The hashtag “#CancelNetflix” was the top trending topic on Twitter in the U.S. on Thursday, according to Variety.
A Change.org petition attacking Netflix for the film has topped 602,000 signatures as of Thursday.
“As Netflix has chosen to ignore the petition and the wishes of its customers, I feel we need to ban together and cancel our subscriptions! Please sign and share,” petition organizer Kelsi Swift wrote.
“Please make the choice to prove to Netflix our children are more valuable than our entertainment, and our money is better spent else where!”
Netflix originally hyped the movie with a summary that read, “Amy, 11, becomes fascinated with a twerking dance crew. Hoping to join them, she starts to explore her femininity, defying her family’s traditions.”
The streaming service later changed that synopsis to: “Eleven-year-old Amy starts to rebel against her conservative family’s traditions when she becomes fascinated with a free-spirited dance crew.”

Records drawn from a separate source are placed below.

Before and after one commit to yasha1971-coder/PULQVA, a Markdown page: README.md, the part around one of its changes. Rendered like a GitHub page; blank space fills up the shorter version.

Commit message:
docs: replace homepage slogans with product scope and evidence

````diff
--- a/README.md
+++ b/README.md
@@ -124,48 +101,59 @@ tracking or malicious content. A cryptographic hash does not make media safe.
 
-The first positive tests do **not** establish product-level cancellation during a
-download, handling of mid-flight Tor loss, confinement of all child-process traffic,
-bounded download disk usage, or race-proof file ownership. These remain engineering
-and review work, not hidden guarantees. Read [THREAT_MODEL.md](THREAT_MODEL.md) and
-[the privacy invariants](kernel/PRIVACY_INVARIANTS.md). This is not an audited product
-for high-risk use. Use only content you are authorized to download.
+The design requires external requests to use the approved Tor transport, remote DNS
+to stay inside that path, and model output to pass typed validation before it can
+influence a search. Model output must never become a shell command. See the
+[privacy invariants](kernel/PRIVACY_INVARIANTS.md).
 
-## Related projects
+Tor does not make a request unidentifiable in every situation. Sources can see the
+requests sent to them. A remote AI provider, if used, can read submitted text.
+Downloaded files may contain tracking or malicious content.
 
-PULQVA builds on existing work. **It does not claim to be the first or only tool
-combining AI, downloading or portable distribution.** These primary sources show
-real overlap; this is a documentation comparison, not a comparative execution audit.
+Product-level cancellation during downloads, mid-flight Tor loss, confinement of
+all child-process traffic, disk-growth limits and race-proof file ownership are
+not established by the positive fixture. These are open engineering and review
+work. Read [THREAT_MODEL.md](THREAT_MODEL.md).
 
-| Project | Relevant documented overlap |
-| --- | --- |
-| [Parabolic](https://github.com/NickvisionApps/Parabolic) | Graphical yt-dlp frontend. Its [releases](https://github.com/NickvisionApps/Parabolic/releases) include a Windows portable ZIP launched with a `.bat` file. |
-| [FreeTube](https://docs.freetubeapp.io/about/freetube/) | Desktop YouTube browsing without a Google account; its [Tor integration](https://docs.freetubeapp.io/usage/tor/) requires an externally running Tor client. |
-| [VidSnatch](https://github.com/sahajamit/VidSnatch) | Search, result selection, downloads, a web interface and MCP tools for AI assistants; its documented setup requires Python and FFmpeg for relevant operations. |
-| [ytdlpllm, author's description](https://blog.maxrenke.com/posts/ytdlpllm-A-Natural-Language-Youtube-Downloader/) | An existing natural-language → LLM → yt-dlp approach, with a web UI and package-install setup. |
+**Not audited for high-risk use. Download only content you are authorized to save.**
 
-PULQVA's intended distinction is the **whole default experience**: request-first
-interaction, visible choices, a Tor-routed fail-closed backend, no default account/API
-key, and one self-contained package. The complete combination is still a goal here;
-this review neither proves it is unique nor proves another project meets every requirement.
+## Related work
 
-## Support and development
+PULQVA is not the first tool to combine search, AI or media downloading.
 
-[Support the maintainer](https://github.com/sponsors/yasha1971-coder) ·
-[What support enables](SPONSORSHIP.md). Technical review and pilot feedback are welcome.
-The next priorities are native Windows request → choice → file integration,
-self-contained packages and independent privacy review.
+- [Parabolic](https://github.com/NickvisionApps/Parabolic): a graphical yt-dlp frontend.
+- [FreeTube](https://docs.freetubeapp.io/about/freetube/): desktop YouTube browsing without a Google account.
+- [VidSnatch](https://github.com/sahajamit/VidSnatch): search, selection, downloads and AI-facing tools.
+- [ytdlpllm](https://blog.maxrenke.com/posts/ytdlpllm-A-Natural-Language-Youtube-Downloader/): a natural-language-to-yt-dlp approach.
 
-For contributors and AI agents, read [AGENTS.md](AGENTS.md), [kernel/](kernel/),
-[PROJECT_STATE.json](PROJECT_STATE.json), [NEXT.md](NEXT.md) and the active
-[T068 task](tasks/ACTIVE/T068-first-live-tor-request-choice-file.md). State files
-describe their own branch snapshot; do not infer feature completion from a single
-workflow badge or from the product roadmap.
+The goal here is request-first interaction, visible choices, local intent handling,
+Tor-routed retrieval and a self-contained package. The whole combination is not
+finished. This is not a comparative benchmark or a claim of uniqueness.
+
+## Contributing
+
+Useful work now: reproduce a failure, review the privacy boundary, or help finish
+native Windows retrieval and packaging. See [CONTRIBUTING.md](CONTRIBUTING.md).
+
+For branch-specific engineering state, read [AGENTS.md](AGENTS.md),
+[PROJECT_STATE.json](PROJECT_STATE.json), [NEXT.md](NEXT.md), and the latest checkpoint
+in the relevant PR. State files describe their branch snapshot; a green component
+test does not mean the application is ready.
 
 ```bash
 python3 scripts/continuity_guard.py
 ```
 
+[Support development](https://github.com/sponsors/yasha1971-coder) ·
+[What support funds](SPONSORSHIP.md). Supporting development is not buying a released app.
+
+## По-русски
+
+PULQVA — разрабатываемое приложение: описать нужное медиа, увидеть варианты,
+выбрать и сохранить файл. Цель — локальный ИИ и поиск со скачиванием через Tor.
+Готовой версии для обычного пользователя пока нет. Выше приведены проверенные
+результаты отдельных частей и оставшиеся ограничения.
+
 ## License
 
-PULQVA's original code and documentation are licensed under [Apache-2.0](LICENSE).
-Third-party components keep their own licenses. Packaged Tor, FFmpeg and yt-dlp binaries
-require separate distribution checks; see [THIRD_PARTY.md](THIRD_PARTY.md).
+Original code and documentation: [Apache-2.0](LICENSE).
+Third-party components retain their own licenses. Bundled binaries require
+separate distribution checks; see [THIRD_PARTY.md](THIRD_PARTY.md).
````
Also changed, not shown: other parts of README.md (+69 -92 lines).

The movie’s trailer, though, depicted tweens twerking in skimpy outfits and posing suggestively, and it generally makes a point of putting down traditional values, all of which led the Parents Television Council to condemn the movie and the tactics used by Netflix.
“By removing the offensive poster and replacing it with a more innocuous one, Netflix might actually have made the situation worse by suggesting that ‘Cuties’ is nothing more than a cute, coming-of-age movie,” program director Melissa Henson said in a statement on the group’s website.

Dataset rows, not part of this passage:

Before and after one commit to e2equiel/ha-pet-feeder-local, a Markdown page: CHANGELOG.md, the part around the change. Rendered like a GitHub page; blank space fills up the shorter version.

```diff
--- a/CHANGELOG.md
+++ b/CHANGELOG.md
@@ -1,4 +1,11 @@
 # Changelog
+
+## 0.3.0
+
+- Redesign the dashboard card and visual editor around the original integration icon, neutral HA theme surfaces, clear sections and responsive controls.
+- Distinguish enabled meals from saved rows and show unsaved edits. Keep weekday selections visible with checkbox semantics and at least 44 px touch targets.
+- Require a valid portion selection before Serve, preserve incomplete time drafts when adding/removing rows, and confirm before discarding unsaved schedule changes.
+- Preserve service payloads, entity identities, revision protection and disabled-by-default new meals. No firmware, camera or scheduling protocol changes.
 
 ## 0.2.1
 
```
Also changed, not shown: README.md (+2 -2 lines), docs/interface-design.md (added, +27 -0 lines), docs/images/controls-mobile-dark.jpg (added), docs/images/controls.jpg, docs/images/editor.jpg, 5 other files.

“Although the film tackles an important topic – one that under different circumstances we might even applaud – it’s the way the film goes about it that’s problematic. This film could have been a powerful rebuke of popular culture that sexualizes children and robs them of their innocence,” she added.

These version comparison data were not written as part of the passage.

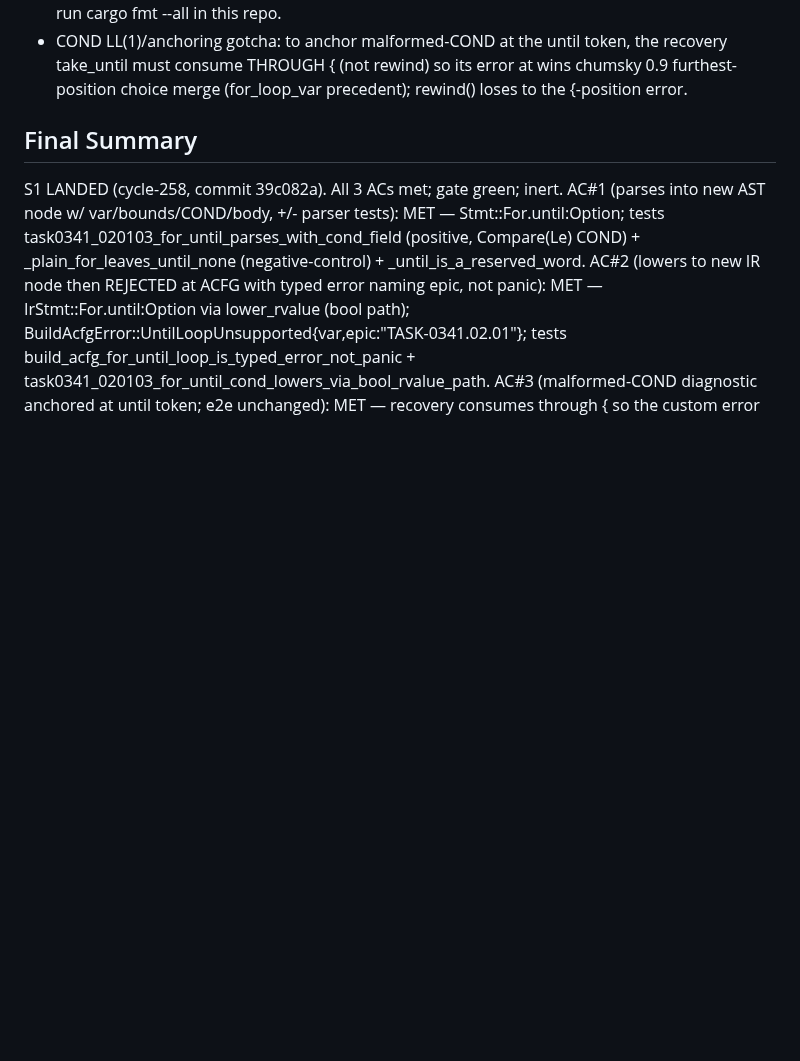
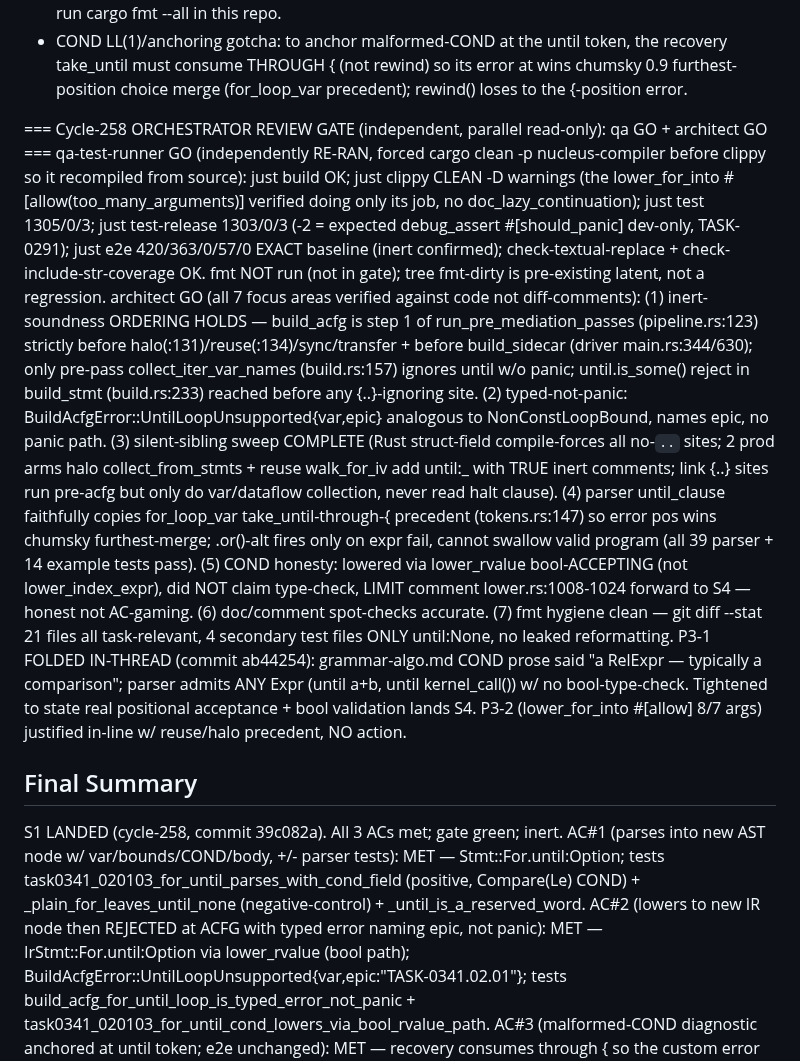
Before and after one commit to eisbaw/nucleus-rs, a Markdown page: backlog/tasks/task-0341.02.01.03 - Epic-S1-for..until-capped-loop-surface-syntax-AST-parser-inert-rejected-at-ACFG-boundary.md, the part around one of its changes. Drawn GitHub-style; blank space fills up the shorter version.

Commit message:
tracker: TASK-0341.02.01.03 cycle-258 review gate (qa GO + architect GO; P3-1 folded 6c1cf08; e2e 420/363/0/57/0 re-verified) + S4(.05) architect fold-forward (bool gate + opacity-gate-rot watch)

```diff
--- a/backlog/tasks/task-0341.02.01.03 - Epic-S1-for..until-capped-loop-surface-syntax-AST-parser-inert-rejected-at-ACFG-boundary.md
+++ b/backlog/tasks/task-0341.02.01.03 - Epic-S1-for..until-capped-loop-surface-syntax-AST-parser-inert-rejected-at-ACFG-boundary.md
@@ -63,6 +63,11 @@ PROGRESS (cycle-258): all 3 ACs met, gate green.
 - GATE: build OK, clippy OK (lower_for_into needed #[allow(too_many_arguments)] 8/7 with justification, precedent in reuse/halo); just test 1305/0 (+6); test-release 1303/0 (+6); e2e 420/363/0/57/0 UNCHANGED (inert verified).
 - GOTCHA: cargo fmt --all reformatted the WHOLE workspace (committed tree is NOT fmt-clean; fmt is NOT in the gate). Reverted 31 unrelated files + surgically reverted+reapplied tokens.rs/halo_inference.rs/acfg.rs/algo_lower.rs/pipeline.rs to strip stray fmt hunks. DO NOT run cargo fmt --all in this repo.
 - COND LL(1)/anchoring gotcha: to anchor malformed-COND at the until token, the recovery take_until must consume THROUGH { (not rewind) so its error at wins chumsky 0.9 furthest-position choice merge (for_loop_var precedent); rewind() loses to the {-position error.
+
+=== Cycle-258 ORCHESTRATOR REVIEW GATE (independent, parallel read-only): qa GO + architect GO ===
+qa-test-runner GO (independently RE-RAN, forced cargo clean -p nucleus-compiler before clippy so it recompiled from source): just build OK; just clippy CLEAN -D warnings (the lower_for_into #[allow(too_many_arguments)] verified doing only its job, no doc_lazy_continuation); just test 1305/0/3; just test-release 1303/0/3 (-2 = expected debug_assert #[should_panic] dev-only, TASK-0291); just e2e 420/363/0/57/0 EXACT baseline (inert confirmed); check-textual-replace + check-include-str-coverage OK. fmt NOT run (not in gate); tree fmt-dirty is pre-existing latent, not a regression.
+architect GO (all 7 focus areas verified against code not diff-comments): (1) inert-soundness ORDERING HOLDS — build_acfg is step 1 of run_pre_mediation_passes (pipeline.rs:123) strictly before halo(:131)/reuse(:134)/sync/transfer + before build_sidecar (driver main.rs:344/630); only pre-pass collect_iter_var_names (build.rs:157) ignores until w/o panic; until.is_some() reject in build_stmt (build.rs:233) reached before any {..}-ignoring site. (2) typed-not-panic: BuildAcfgError::UntilLoopUnsupported{var,epic} analogous to NonConstLoopBound, names epic, no panic path. (3) silent-sibling sweep COMPLETE (Rust struct-field compile-forces all no-`..` sites; 2 prod arms halo collect_from_stmts + reuse walk_for_iv add until:_ with TRUE inert comments; link {..} sites run pre-acfg but only do var/dataflow collection, never read halt clause). (4) parser until_clause faithfully copies for_loop_var take_until-through-{ precedent (tokens.rs:147) so error pos wins chumsky furthest-merge; .or()-alt fires only on expr fail, cannot swallow valid program (all 39 parser + 14 example tests pass). (5) COND honesty: lowered via lower_rvalue bool-ACCEPTING (not lower_index_expr), did NOT claim type-check, LIMIT comment lower.rs:1008-1024 forward to S4 — honest not AC-gaming. (6) doc/comment spot-checks accurate. (7) fmt hygiene clean — git diff --stat 21 files all task-relevant, 4 secondary test files ONLY until:None, no leaked reformatting.
+P3-1 FOLDED IN-THREAD (commit ab44254): grammar-algo.md COND prose said "a RelExpr — typically a comparison"; parser admits ANY Expr (until a+b, until kernel_call()) w/ no bool-type-check. Tightened to state real positional acceptance + bool validation lands S4. P3-2 (lower_for_into #[allow] 8/7 args) justified in-line w/ reuse/halo precedent, NO action.
 <!-- SECTION:NOTES:END -->
 
 ## Final Summary
```
Also changed, not shown: other parts of backlog/tasks/task-0341.02.01.03 - Epic-S1-for..until-capped-loop-surface-syntax-AST-parser-inert-rejected-at-ACFG-boundary.md (+1 -1 lines), backlog/tasks/task-0341.02.01.05 - Epic-S4-IR-bounded-cap-lowering-static-boundedness-keystone-cumulative-buffer-cap-hit-semantics.md (+4 -1 lines).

Henson went on to describe some of the movie’s most inappropriate scenes.
“But these young actresses were sexualized in the making of this movie. In addition to being coached and trained in highly sexualized dance routines, these girls use foul, vulgar language like ‘f—,’ ‘b—-,’ and ‘t–s.’ They are made to wear revealing clothing. Amy [the main character] is shown pulling her pants and underpants down so she can photograph her genitals to post online. In another scene Amy attempts to seduce a grown man — a family member, no less — to get out of trouble for stealing his cell phone,” Henson went on.
“Netflix and its board of directors are getting rich off of this kind of content. Worse, they are desensitizing millions of viewers at home by asking them to be entertained by it.”
I’m not a fan of “cancel culture” due to someone’s political beliefs. However, I am a man that tries his best to stand for morality. Today I canceled Netflix for promoting child pornography aka “Cuties”.
— Iam4_UK_ru (@Iam4_uk_ru) September 10, 2020
— 𝕊𝕜𝕪 (@SKYRIDER4538) September 10, 2020
#BoycottNetflix #Cancelnetflix#BoycottCuties @netflix supports pedofilia. It’s pretty much confirmed at this point. There should not be any reason why there should be little girls twerking or being over sexualized.This is disgusting. If you support them you’re a pedofile.FACT
— DailyDoseOfSadness (@DailyDoseOfSad6) September 10, 2020
“Cuties, Netflix review: a provocative powder-keg for an age terrified of child sexuality”
Guys, we are the problem.
We are “terrified of child sexuality.”
This is in the @Telegraph.
What the hell has happened to this world.https://t.co/Z7mfkOGJST
— Jason Howerton (@jason_howerton) September 10, 2020
“Cuties” is director Maïmouna Doucouré’s debut feature, according to Forbes.
She told Screen Daily in January that she got the idea for the film after visiting an amateur talent show.
“Today, the sexier and the more objectified a woman is, the more value she has in the eyes of social media. And when you’re 11, you don’t really understand all these mechanisms, but you tend to mimic, to do the same thing as others in order to get a similar result,” she added in an August interview with Cineuropa.
“I think it is urgent that we talk about it, that a debate be had on the subject.”
This article appeared originally on The Western Journal.